Grodin was born Charles Grodinsky in Pittsburgh in 1935, son of a wholesale dry goods seller who died when Charles was 18. He played basketball and later described himself as “a rough kid, always getting kicked out of class.”
He studied at the University of Miami and the Pittsburgh Playhouse, worked in summer theater and then struggled in New York, working nights as a cab driver, postal clerk and watchman while studying acting during the day.
In 1962 Grodin made his Broadway debut and received good notices in “Tchin Tchin,” a three-character play starring Anthony Quinn. He followed with “Absence of a Cello” in 1964.
He co-wrote and directed a short-lived 1966 off-Broadway show called “Hooray! It’s a Glorious Day … and all that.” That same year, he made his movie debut in a low-budget flop called “Sex and the College Girl.”
In 1969, Grodin demonstrated his early interest in politics by helping write and direct “Songs of America,” a TV special starring Simon and Garfunkel that incorporated civil rights and antiwar messages. But the original sponsor pulled out and Simon later called the little-noticed effort “a tragedy.”
Simon returned with a special in 1977 that spoofed show business and featured Grodin as the show’s bumbling producer. Grodin and his co-writers won Emmys.
Grodin and his first wife, Julia Ferguson, had a daughter, comedian Marion Grodin.

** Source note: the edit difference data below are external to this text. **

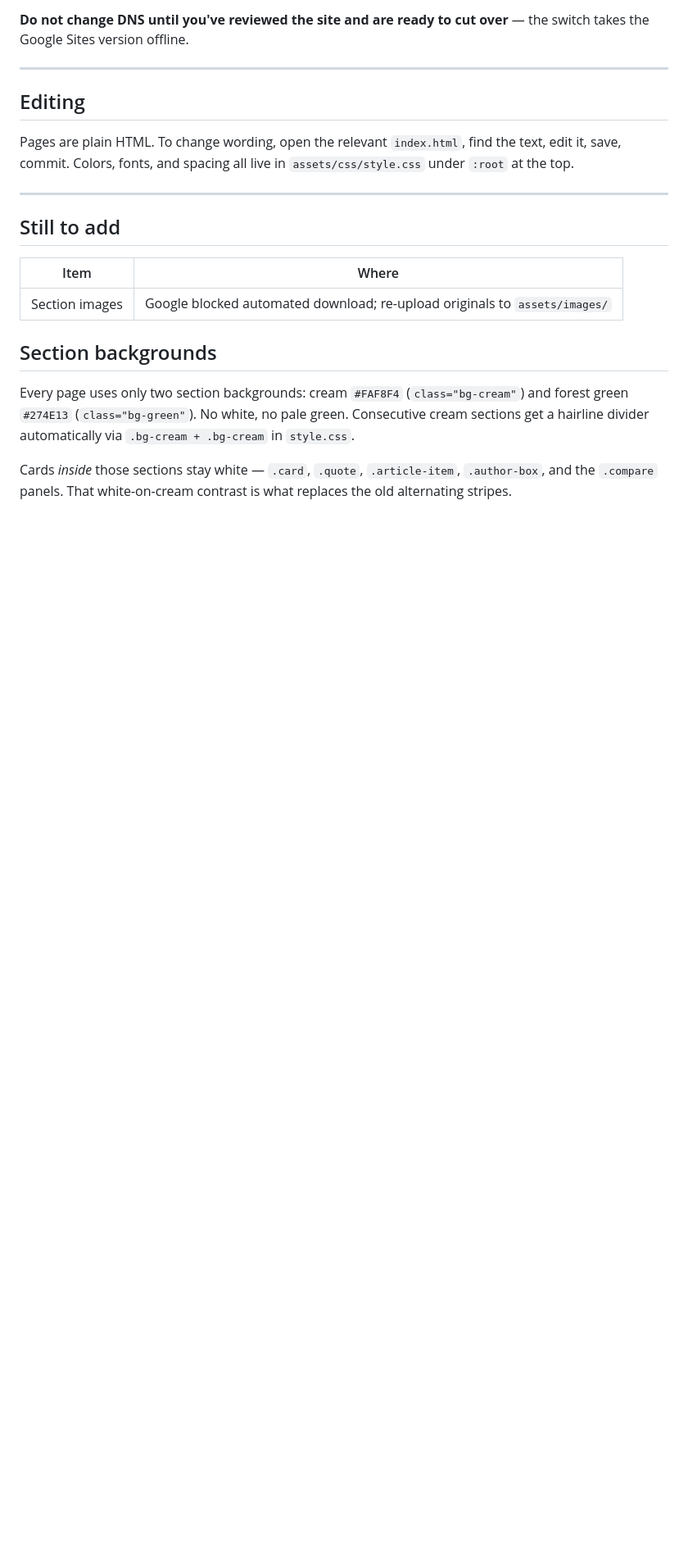
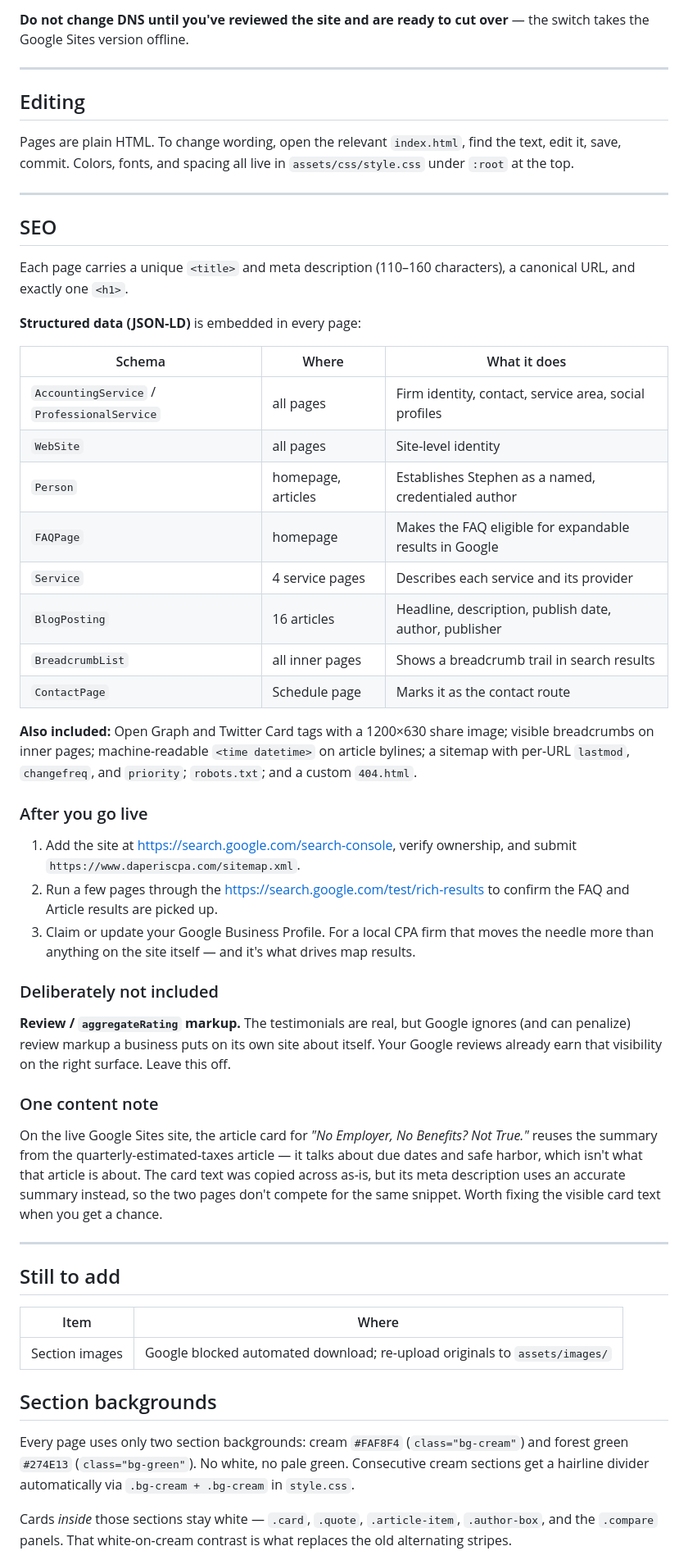
Before and after one commit to StephenAnt/daperiscpa-site, a Markdown page: README.md, the part around one of its changes. Shown at 82% size. Rendered like a GitHub page; blank space fills up the shorter version.

Commit message:
Document SEO implementation and GitHub Pages upload steps
Co-Authored-By: Claude Opus 5 <noreply@anthropic.com>

```diff
--- a/README.md
+++ b/README.md
@@ -70,6 +73,41 @@ For the apex domain (`daperiscpa.com`) add four A records pointing to `185.199.1
 ## Editing
 
 Pages are plain HTML. To change wording, open the relevant `index.html`, find the text, edit it, save, commit. Colors, fonts, and spacing all live in `assets/css/style.css` under `:root` at the top.
+
+---
+
+## SEO
+
+Each page carries a unique `<title>` and meta description (110–160 characters), a canonical URL, and exactly one `<h1>`.
+
+**Structured data (JSON-LD)** is embedded in every page:
+
+| Schema | Where | What it does |
+|---|---|---|
+| `AccountingService` / `ProfessionalService` | all pages | Firm identity, contact, service area, social profiles |
+| `WebSite` | all pages | Site-level identity |
+| `Person` | homepage, articles | Establishes Stephen as a named, credentialed author |
+| `FAQPage` | homepage | Makes the FAQ eligible for expandable results in Google |
+| `Service` | 4 service pages | Describes each service and its provider |
+| `BlogPosting` | 16 articles | Headline, description, publish date, author, publisher |
+| `BreadcrumbList` | all inner pages | Shows a breadcrumb trail in search results |
+| `ContactPage` | Schedule page | Marks it as the contact route |
+
+**Also included:** Open Graph and Twitter Card tags with a 1200×630 share image; visible breadcrumbs on inner pages; machine-readable `<time datetime>` on article bylines; a sitemap with per-URL `lastmod`, `changefreq`, and `priority`; `robots.txt`; and a custom `404.html`.
+
+### After you go live
+
+1. Add the site at <https://search.google.com/search-console>, verify ownership, and submit `https://www.daperiscpa.com/sitemap.xml`.
+2. Run a few pages through the <https://search.google.com/test/rich-results> to confirm the FAQ and Article results are picked up.
+3. Claim or update your Google Business Profile. For a local CPA firm that moves the needle more than anything on the site itself — and it's what drives map results.
+
+### Deliberately not included
+
+**Review / `aggregateRating` markup.** The testimonials are real, but Google ignores (and can penalize) review markup a business puts on its own site about itself. Your Google reviews already earn that visibility on the right surface. Leave this off.
+
+### One content note
+
+On the live Google Sites site, the article card for *"No Employer, No Benefits? Not True."* reuses the summary from the quarterly-estimated-taxes article — it talks about due dates and safe harbor, which isn't what that article is about. The card text was copied across as-is, but its meta description uses an accurate summary instead, so the two pages don't compete for the same snippet. Worth fixing the visible card text when you get a chance.
 
 ---
 
```
Also changed, not shown: other parts of README.md (+13 -10 lines).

The marriage ended in divorce. He and his second wife, Elissa Durwood, had a son, Nicholas.
Contributing: Bob Thomas